-- GIVEN DATA follows --

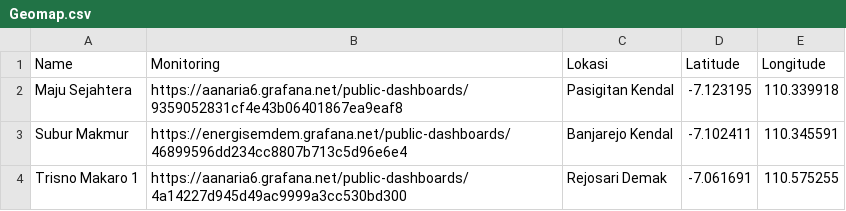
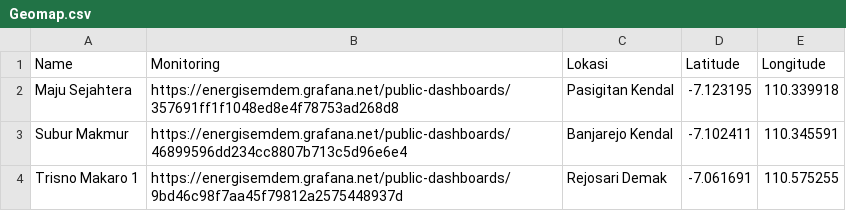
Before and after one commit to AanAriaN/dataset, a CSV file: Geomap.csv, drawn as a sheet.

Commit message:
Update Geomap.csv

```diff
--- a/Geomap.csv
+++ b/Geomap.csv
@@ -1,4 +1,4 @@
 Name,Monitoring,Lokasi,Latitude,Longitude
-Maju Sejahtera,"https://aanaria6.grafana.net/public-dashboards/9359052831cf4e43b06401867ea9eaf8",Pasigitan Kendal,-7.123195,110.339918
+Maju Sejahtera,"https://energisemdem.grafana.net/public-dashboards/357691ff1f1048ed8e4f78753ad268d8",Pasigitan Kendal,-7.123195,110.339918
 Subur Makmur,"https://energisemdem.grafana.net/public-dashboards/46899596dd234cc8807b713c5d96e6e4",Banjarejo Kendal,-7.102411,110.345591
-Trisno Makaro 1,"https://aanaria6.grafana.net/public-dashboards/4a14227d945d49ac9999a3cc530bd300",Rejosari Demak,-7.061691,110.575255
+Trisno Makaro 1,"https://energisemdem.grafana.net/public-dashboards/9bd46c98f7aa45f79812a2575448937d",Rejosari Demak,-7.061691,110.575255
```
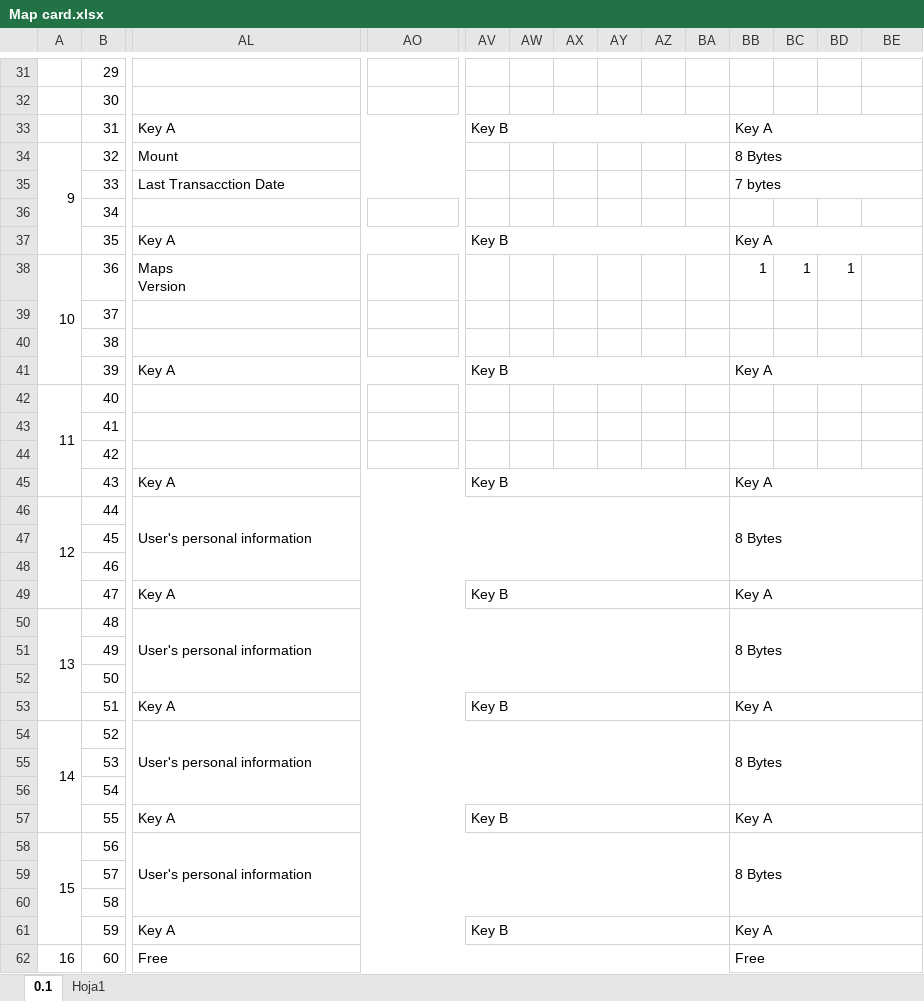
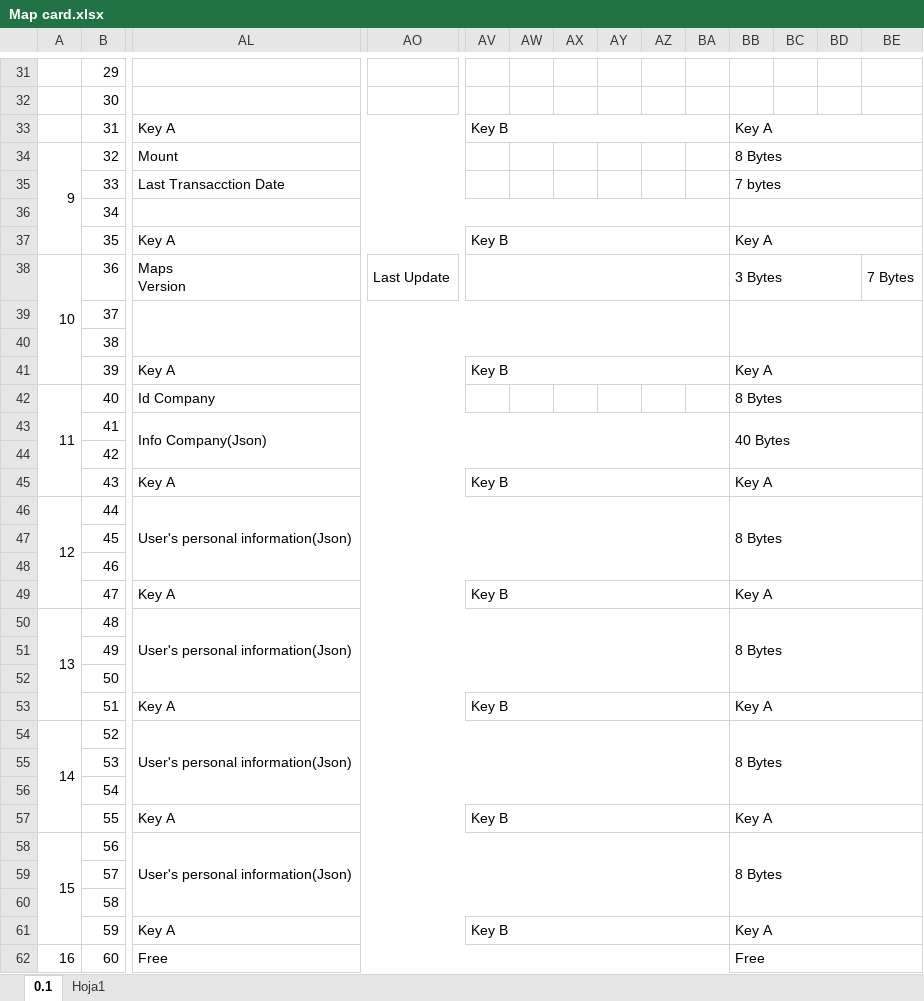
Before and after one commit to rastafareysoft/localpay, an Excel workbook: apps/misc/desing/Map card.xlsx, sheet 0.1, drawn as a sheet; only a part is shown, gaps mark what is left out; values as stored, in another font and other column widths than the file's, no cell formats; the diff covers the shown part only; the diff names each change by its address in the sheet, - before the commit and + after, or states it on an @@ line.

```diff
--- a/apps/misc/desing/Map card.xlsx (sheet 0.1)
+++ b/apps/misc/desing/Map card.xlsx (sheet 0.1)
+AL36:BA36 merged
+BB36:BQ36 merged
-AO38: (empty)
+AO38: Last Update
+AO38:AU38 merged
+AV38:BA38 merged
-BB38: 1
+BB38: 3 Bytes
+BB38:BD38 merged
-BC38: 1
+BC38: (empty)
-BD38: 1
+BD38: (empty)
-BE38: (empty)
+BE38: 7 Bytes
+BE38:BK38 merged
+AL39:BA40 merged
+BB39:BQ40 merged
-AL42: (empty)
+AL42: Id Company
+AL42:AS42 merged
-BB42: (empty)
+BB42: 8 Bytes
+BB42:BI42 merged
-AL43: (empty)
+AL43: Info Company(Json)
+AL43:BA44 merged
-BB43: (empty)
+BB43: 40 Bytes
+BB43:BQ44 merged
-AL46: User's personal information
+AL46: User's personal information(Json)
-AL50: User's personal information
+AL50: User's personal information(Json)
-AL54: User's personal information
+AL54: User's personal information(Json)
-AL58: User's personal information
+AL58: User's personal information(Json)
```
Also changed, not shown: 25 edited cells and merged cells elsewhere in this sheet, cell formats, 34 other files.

-- GIVEN DATA concluded --

* **WHAT NEEDS TO BE DONE**: What you output must match the data exactly, apart from the pictures, which are left out.

* **EXERCISE OUTPUT**:
Before and after one commit to AanAriaN/dataset, a CSV file: Geomap.csv, drawn as a sheet.

Commit message:
Update Geomap.csv

```diff
--- a/Geomap.csv
+++ b/Geomap.csv
@@ -1,4 +1,4 @@
 Name,Monitoring,Lokasi,Latitude,Longitude
-Maju Sejahtera,"https://aanaria6.grafana.net/public-dashboards/9359052831cf4e43b06401867ea9eaf8",Pasigitan Kendal,-7.123195,110.339918
+Maju Sejahtera,"https://energisemdem.grafana.net/public-dashboards/357691ff1f1048ed8e4f78753ad268d8",Pasigitan Kendal,-7.123195,110.339918
 Subur Makmur,"https://energisemdem.grafana.net/public-dashboards/46899596dd234cc8807b713c5d96e6e4",Banjarejo Kendal,-7.102411,110.345591
-Trisno Makaro 1,"https://aanaria6.grafana.net/public-dashboards/4a14227d945d49ac9999a3cc530bd300",Rejosari Demak,-7.061691,110.575255
+Trisno Makaro 1,"https://energisemdem.grafana.net/public-dashboards/9bd46c98f7aa45f79812a2575448937d",Rejosari Demak,-7.061691,110.575255
```
Before and after one commit to rastafareysoft/localpay, an Excel workbook: apps/misc/desing/Map card.xlsx, sheet 0.1, drawn as a sheet; only a part is shown, gaps mark what is left out; values as stored, in another font and other column widths than the file's, no cell formats; the diff covers the shown part only; the diff names each change by its address in the sheet, - before the commit and + after, or states it on an @@ line.

```diff
--- a/apps/misc/desing/Map card.xlsx (sheet 0.1)
+++ b/apps/misc/desing/Map card.xlsx (sheet 0.1)
+AL36:BA36 merged
+BB36:BQ36 merged
-AO38: (empty)
+AO38: Last Update
+AO38:AU38 merged
+AV38:BA38 merged
-BB38: 1
+BB38: 3 Bytes
+BB38:BD38 merged
-BC38: 1
+BC38: (empty)
-BD38: 1
+BD38: (empty)
-BE38: (empty)
+BE38: 7 Bytes
+BE38:BK38 merged
+AL39:BA40 merged
+BB39:BQ40 merged
-AL42: (empty)
+AL42: Id Company
+AL42:AS42 merged
-BB42: (empty)
+BB42: 8 Bytes
+BB42:BI42 merged
-AL43: (empty)
+AL43: Info Company(Json)
+AL43:BA44 merged
-BB43: (empty)
+BB43: 40 Bytes
+BB43:BQ44 merged
-AL46: User's personal information
+AL46: User's personal information(Json)
-AL50: User's personal information
+AL50: User's personal information(Json)
-AL54: User's personal information
+AL54: User's personal information(Json)
-AL58: User's personal information
+AL58: User's personal information(Json)
```
Also changed, not shown: 25 edited cells and merged cells elsewhere in this sheet, cell formats, 34 other files.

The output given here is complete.